■ **What is needed**
Among the lines of the records below, count those with the word "grafy". Reply with that number alone.

┄┄┄┄┄┄┄┄┄┄┄┄┄┄┄┄┄┄┄┄

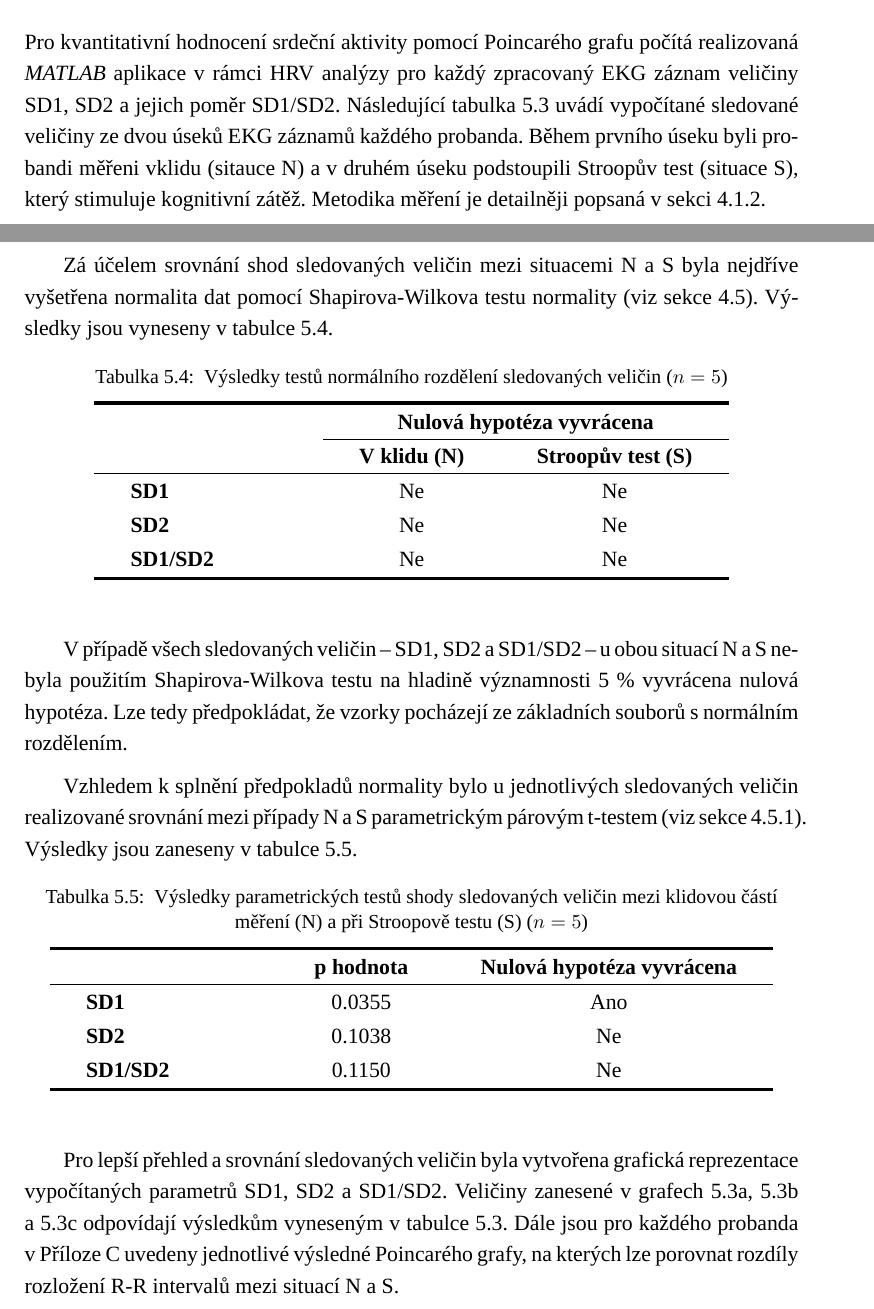
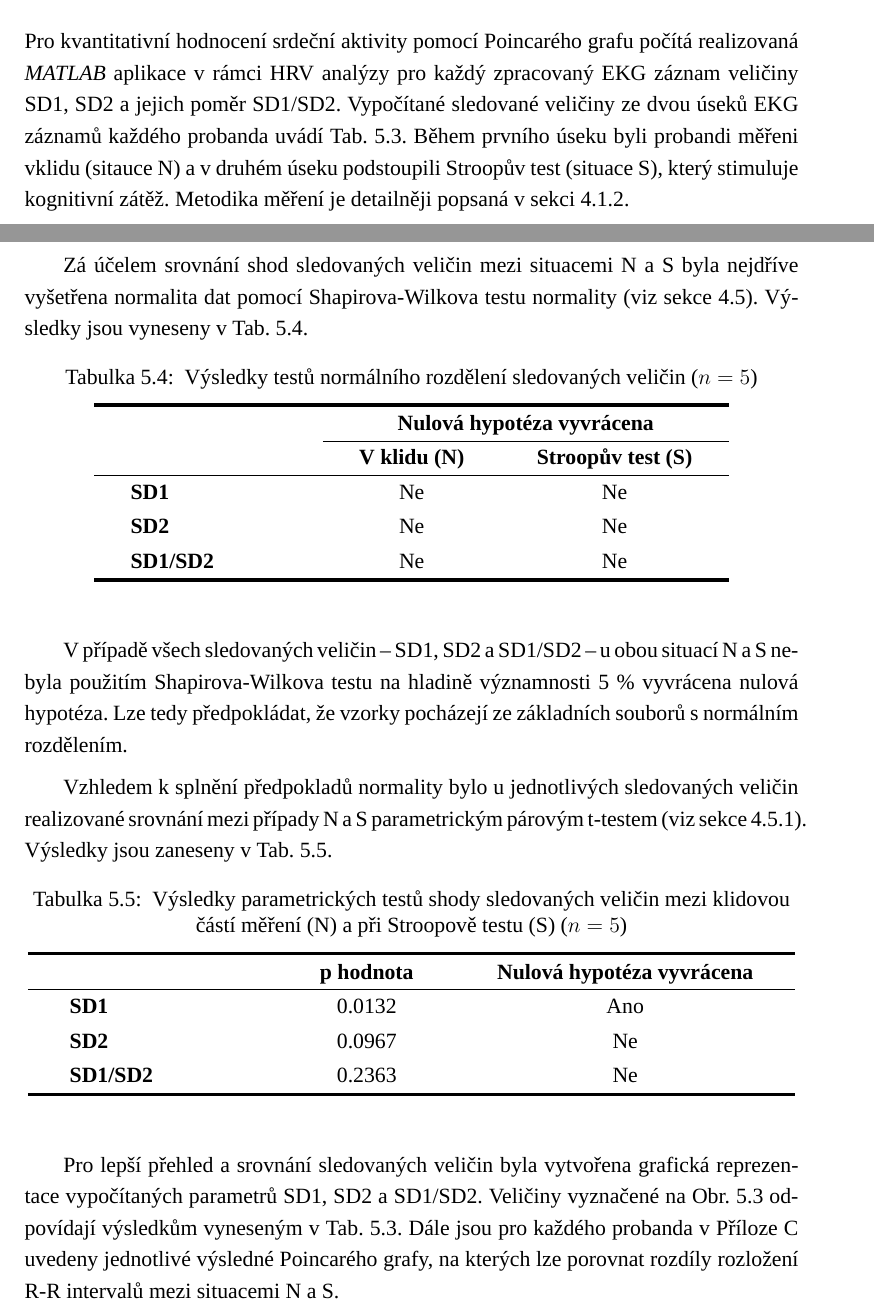
Before and after one commit to sokolmarek/bachelors-thesis, a LaTeX thesis (thesis.tex, which reads chapters/05_vysledky.tex): two parts of pages 58 and 59 of 75, joined at a grey line, cut so that both start at the same text. Compiled offline with XeLaTeX; a missing font is replaced by an installed copy or a similar font.

Commit message:
Update 05_vysledky.tex

```diff
--- a/chapters/05_vysledky.tex
+++ b/chapters/05_vysledky.tex
@@ -154,11 +154,11 @@ sekci~\ref{section:components_processing}.
 \label{sections:results_analysis}
 Pro kvantitativní hodnocení srdeční aktivity pomocí Poincarého grafu počítá
 realizovaná \textit{MATLAB} aplikace v rámci HRV analýzy pro každý zpracovaný
-EKG záznam veličiny SD1, SD2 a jejich poměr SD1/SD2. Následující
-tabulka~\ref{tab:poincare_parameters} uvádí vypočítané sledované veličiny ze
-dvou úseků EKG záznamů každého probanda. Během prvního úseku byli probandi
-měřeni vklidu (sitauce N) a v druhém úseku podstoupili Stroopův test (situace
-S), který stimuluje kognitivní zátěž. Metodika měření je detailněji popsaná v
+EKG záznam veličiny SD1, SD2 a jejich poměr SD1/SD2. Vypočítané sledované
+veličiny ze dvou úseků EKG záznamů každého probanda uvádí
+Tab.~\ref{tab:poincare_parameters}. Během prvního úseku byli probandi měřeni
+vklidu (sitauce N) a v druhém úseku podstoupili Stroopův test (situace S), který
+stimuluje kognitivní zátěž. Metodika měření je detailněji popsaná v
 sekci~\ref{section:measurement_methodology}.
 
 \begin{table}[h]
@@ -190,10 +190,10 @@ sekci~\ref{section:measurement_methodology}.
 Zá účelem srovnání shod sledovaných veličin mezi situacemi N a S byla nejdříve
 vyšetřena normalita dat pomocí Shapirova-Wilkova testu normality (viz
 sekce~\ref{section:statistical_methods}). Výsledky jsou vyneseny v
-tabulce~\ref{tab:normality_tests}.
+Tab.~\ref{tab:normality_tests}.
 
 \begin{table}[h]
-	\captionsetup{font=small,skip=0.5pt}
+	\captionsetup{skip=0.5pt}
 	\catcode`\-=12
 	\begin{center}
 		\caption{\label{tab:normality_tests} Výsledky testů normálního rozdělení sledovaných veličin ($n=5$)}
@@ -219,33 +219,32 @@ základních souborů s normálním rozdělením.
 Vzhledem k splnění předpokladů normality bylo u jednotlivých sledovaných veličin
 realizované srovnání mezi případy N a S parametrickým párovým t-testem (viz
 sekce~\ref{section:parametric_tests}). Výsledky jsou zaneseny v
-tabulce~\ref{tab:t_tests}.
+Tab.~\ref{tab:t_tests}.
 
 \begin{table}[h]
-	\captionsetup{font=small,skip=0.5pt}
+	\captionsetup{skip=0.5pt}
 	\catcode`\-=12
 	\begin{center}
 		\caption{\label{tab:t_tests} Výsledky parametrických testů shody sledovaných veličin mezi klidovou částí měření (N) a při Stroopově testu (S) ($n=5$)}
 		\vspace{1ex}
-		\setlength{\tabcolsep}{20pt}
+		\setlength{\tabcolsep}{23pt}
 		\renewcommand{\arraystretch}{1.3}
 		\begin{tabular}{lccc}
 			\noalign{\hrule height 2pt}
 			                 &  & \textbf{p hodnota} & \textbf{Nulová hypotéza vyvrácena} \\	\noalign{\hrule}
-			\textbf{SD1}     &  & 0.0355             & Ano                                \\
-			\textbf{SD2}     &  & 0.1038             & Ne                                 \\
-			\textbf{SD1/SD2} &  & 0.1150             & Ne                                 \\	\noalign{\hrule height 2pt}
+			\textbf{SD1}     &  & 0.0132             & Ano                                \\
+			\textbf{SD2}     &  & 0.0967             & Ne                                 \\
+			\textbf{SD1/SD2} &  & 0.2363             & Ne                                 \\	\noalign{\hrule height 2pt}
 		\end{tabular}
 	\end{center}
 \end{table}
 
 Pro lepší přehled a srovnání sledovaných veličin byla vytvořena grafická
-reprezentace vypočítaných parametrů SD1, SD2 a SD1/SD2. Veličiny zanesené v
-grafech~\ref{fig:results_sd1}, \ref{fig:results_sd2} a \ref{fig:results_sd1sd2}
-odpovídají výsledkům vyneseným v tabulce~\ref{tab:poincare_parameters}. Dále
-jsou pro každého probanda v Příloze C uvedeny jednotlivé výsledné Poincarého
-grafy, na kterých lze porovnat rozdíly rozložení R-R intervalů mezi situací N a
-S.
+reprezentace vypočítaných parametrů SD1, SD2 a SD1/SD2. Veličiny vyznačené na
+Obr.~\ref{fig:results_sd_vals} odpovídají výsledkům vyneseným v
+Tab.~\ref{tab:poincare_parameters}. Dále jsou pro každého probanda v Příloze C
+uvedeny jednotlivé výsledné Poincarého grafy, na kterých lze porovnat rozdíly
+rozložení R-R intervalů mezi situacemi N a S.
 
 \begin{figure}[H]
 	\centering
```
Also changed, not shown: chapters/05_vysledky.tex (14 more changed lines).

┄┄┄┄┄┄┄┄┄┄┄┄┄┄┄┄┄┄┄┄

■ **Answer space**
2